What Aluminum Profile Thickness is Best for Stretch Forming?
Aluminum sheet thickness is important to stretch forming success. The wrong gauge of aluminum can cause failures that can range from torn edges to popping and cracking.
Why Does Aluminum Profile Thickness Matter?
Aluminum is a relatively soft material and, therefore, very malleable. Whether you are using a press brake, aluminum bender, or a stretch forming press, success depends on your ability to control the shape of your product without damaging its structure. The best way to control your product’s shape during stretch forming is by working with the right aluminum thickness.
If you choose to thin an aluminum alloy, your part may tear or crack as you stretch it over the die. If you choose too thick an alloy, your part may be difficult to work with, resulting in inconsistent quality across your production run.
In the stretch forming industry, choosing an aluminum sheet gauge is one of the most important decisions. When selecting aluminum sheet gauges, some factors include the material’s thickness, strength, and durability.
As the thickness increases, so does the minimum radius.
The minimum radius also increases with harder material.
The trend is obvious: The harder and thicker the plate is, the greater the minimum bend radius. For 0.5-in.-thick 7050 aluminum, the minimum bend radius may be specified as much as 9.5 times the material thickness.
The Fabricator offers certain key tables and general rules which are helpful for understanding the limits to bendability for specific aluminum alloys.
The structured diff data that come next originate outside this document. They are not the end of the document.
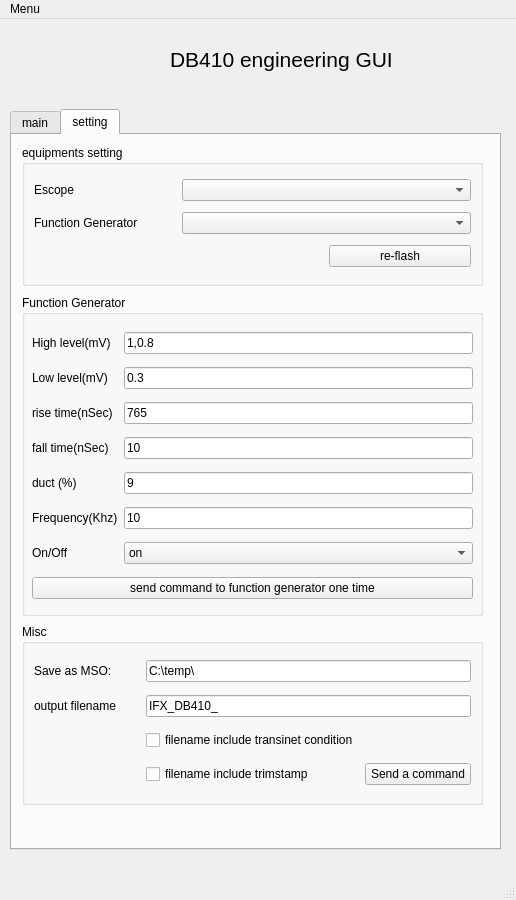
First picture: the form in PySide2_DB410_ui.ui, repository a9202507/ifx_gui_for_core_power_validation, before the edit.
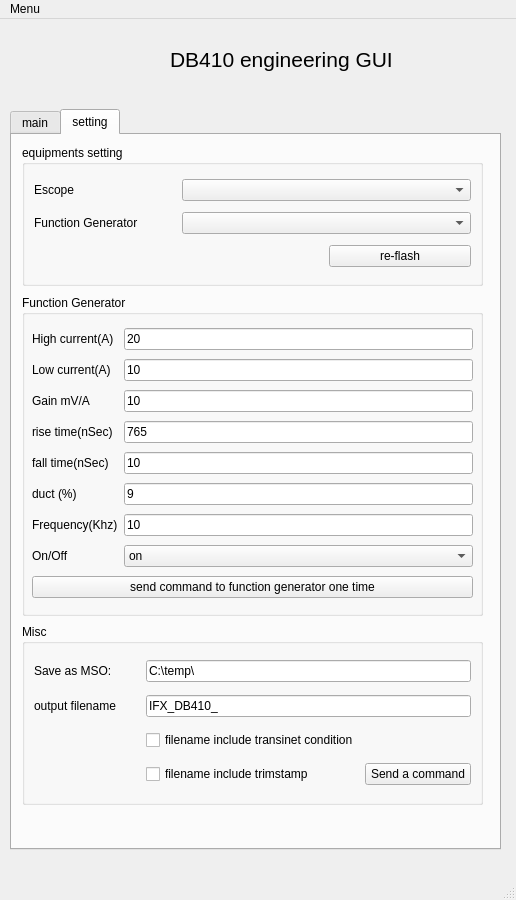
Second picture: the form after the edit. The open tabs and pages were chosen to show the change. Icons and pictures are not drawn.

```diff
--- a/PySide2_DB410_ui.ui
+++ b/PySide2_DB410_ui.ui
@@ -329,63 +329,98 @@
         </rect>
        </property>
        <layout class="QGridLayout" name="gridLayout_5">
-        <item row="2" column="0">
-         <widget class="QLabel" name="label_6">
+        <item row="6" column="0">
+         <widget class="QLabel" name="label_7">
           <property name="text">
-           <string>rise time(nSec)</string>
+           <string>Frequency(Khz)</string>
           </property>
          </widget>
         </item>
         <item row="5" column="1">
-         <widget class="QLineEdit" name="lineEdit_8">
+         <widget class="QLineEdit" name="lineEdit_5">
           <property name="text">
-           <string>10</string>
+           <string>9</string>
           </property>
          </widget>
         </item>
-        <item row="2" column="1">
+        <item row="3" column="1">
          <widget class="QLineEdit" name="lineEdit_6">
           <property name="text">
            <string>765</string>
           </property>
          </widget>
         </item>
-        <item row="4" column="0">
+        <item row="3" column="0">
+         <widget class="QLabel" name="label_6">
+          <property name="text">
+           <string>rise time(nSec)</string>
+          </property>
+         </widget>
+        </item>
+        <item row="5" column="0">
          <widget class="QLabel" name="label_5">
           <property name="text">
            <string>duct (%)</string>
           </property>
          </widget>
         </item>
+        <item row="7" column="0">
+         <widget class="QLabel" name="label_9">
+          <property name="text">
+           <string>On/Off</string>
+          </property>
+         </widget>
+        </item>
+        <item row="1" column="1">
+         <widget class="QLineEdit" name="lineEdit">
+          <property name="text">
+           <string>10</string>
+          </property>
+         </widget>
+        </item>
+        <item row="7" column="1">
+         <widget class="QComboBox" name="comboBox_3">
+          <item>
+           <property name="text">
+            <string>on</string>
+           </property>
+          </item>
+          <item>
+           <property name="text">
+            <string>off</string>
+           </property>
+          </item>
+         </widget>
+        </item>
+        <item row="6" column="1">
+         <widget class="QLineEdit" name="lineEdit_8">
+          <property name="text">
+           <string>10</string>
+          </property>
+         </widget>
+        </item>
         <item row="1" column="0">
          <widget class="QLabel" name="label">
           <property name="text">
-           <string>Low level(mV)</string>
-          </property>
-         </widget>
-        </item>
-        <item row="0" column="0">
-         <widget class="QLabel" name="label_18">
-          <property name="text">
-           <string>High level(mV)</string>
-          </property>
-         </widget>
-        </item>
-        <item row="5" column="0">
-         <widget class="QLabel" name="label_7">
-          <property name="text">
-           <string>Frequency(Khz)</string>
+           <string>Low current(A)</string>
           </property>
          </widget>
         </item>
         <item row="0" column="1">
          <widget class="QLineEdit" name="lineEdit_16">
           <property name="text">
-           <string>1,0.8</string>
+           <string>20</string>
           </property>
          </widget>
         </item>
-        <item row="8" column="0" colspan="2">
+        <item row="4" column="1">
+         <widget class="QLineEdit" name="lineEdit_4">
+          <property name="text">
+           <string>10</string>
+          </property>
+         </widget>
+        </item>
+        <item row="9" column="0" colspan="2">
          <widget class="QPushButton" name="pushButton_2">
           <property name="enabled">
            <bool>true</bool>
@@ -395,55 +430,34 @@
           </property>
          </widget>
         </item>
-        <item row="3" column="0">
+        <item row="0" column="0">
+         <widget class="QLabel" name="label_18">
+          <property name="text">
+           <string>High current(A)</string>
+          </property>
+         </widget>
+        </item>
+        <item row="4" column="0">
          <widget class="QLabel" name="label_4">
           <property name="text">
            <string>fall time(nSec)</string>
           </property>
          </widget>
         </item>
-        <item row="4" column="1">
-         <widget class="QLineEdit" name="lineEdit_5">
-          <property name="text">
-           <string>9</string>
-          </property>
-         </widget>
-        </item>
-        <item row="3" column="1">
-         <widget class="QLineEdit" name="lineEdit_4">
+        <item row="2" column="1">
+         <widget class="QLineEdit" name="lineEdit_17">
           <property name="text">
            <string>10</string>
           </property>
          </widget>
         </item>
-        <item row="1" column="1">
-         <widget class="QLineEdit" name="lineEdit">
+        <item row="2" column="0">
+         <widget class="QLabel" name="label_11">
           <property name="text">
-           <string>0.3</string>
+           <string>Gain mV/A</string>
           </property>
          </widget>
         </item>
-        <item row="6" column="0">
-         <widget class="QLabel" name="label_9">
-          <property name="text">
-           <string>On/Off</string>
-          </property>
-         </widget>
-        </item>
-        <item row="6" column="1">
-         <widget class="QComboBox" name="comboBox_3">
-          <item>
-           <property name="text">
-            <string>on</string>
-           </property>
-          </item>
-          <item>
-           <property name="text">
-            <string>off</string>
-           </property>
-          </item>
-         </widget>
-        </item>
        </layout>
       </widget>
      </widget>
```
Does the Aluminum Sheet Have to Be Preheated Before Stretch Forming?
The most common reason for preheating is to avoid surface tears and fractures during forming: This is because the metal at the inside bend radius will undergo more deformation than the outside radius and therefore overstretch, causing tearing and cracking.
If you bend anything harder than 5054 aluminum, you will need to anneal it by heating along the bend line. If you don’t, such hard aluminum will crack and break during forming.
Aluminum melts between 865 and 1,240 degrees F, so you obviously can’t heat it as much as steel. In some ways, aluminum heats bends and recrystallizes the way steel does, and in other ways, it responds very differently. When heated, aluminum tends to have a little more spring-back. You might achieve the desired bend angle and radius, but as soon as it cools, it springs back slightly more.
Bending Basics: The fundamentals of heavy bending
- Preheating softens the aluminum so that it is easier to form.
- An even temperature across the entire length of the material helps prevent part distortion due to uneven heating or cooling during forming.
- Preheating can reduce cracking or tearing in some materials by reducing spring back after forming or reducing internal stresses.
- An aluminum sheet is not a good thermal conductor, so the internal temperature of the sheet may be quite different from that of the external surface. The use of induction heating technology may result in higher material temperatures near the surface than at the core.
- The outer surface of the aluminum may be oxidized, and therefore heat will not readily penetrate the material. In some cases, it may be necessary to remove this oxide layer with a suitable cleaning agent or mechanical sanding before healing can begin. This does not apply to aluminum alloys that form a thin oxide film adherent to the material surface.
- When aluminum is heated, it undergoes a volume expansion of about 2 percent, but it only contracts by about 0.2 percent when it cools.
Can Aluminum Sheet Be Machined After Stretch Forming?
Yes. An aluminum sheet can be machined after stretch forming, but we recommend that you allow the part to stabilize for 1-2 weeks to relieve stresses in the material.
The machining requirements will depend on your design specifications, but you should remember that lower-alloy aluminum has better machining characteristics than higher-alloy aluminum.
What Kind of Bend Radius and Minimum Flange Height Can I Get with Stretch Forming?
Any 1:1 ratio of bend radius to stock thickness can be formed.
Routinely form parts with a 1/2″ bend radius and hold 0.005″-0.010″ minimum flange height on 0.064″ aluminum material. If the part geometry is such that it requires more tension than the standard 15%, can stretch up to 30% of the original material length.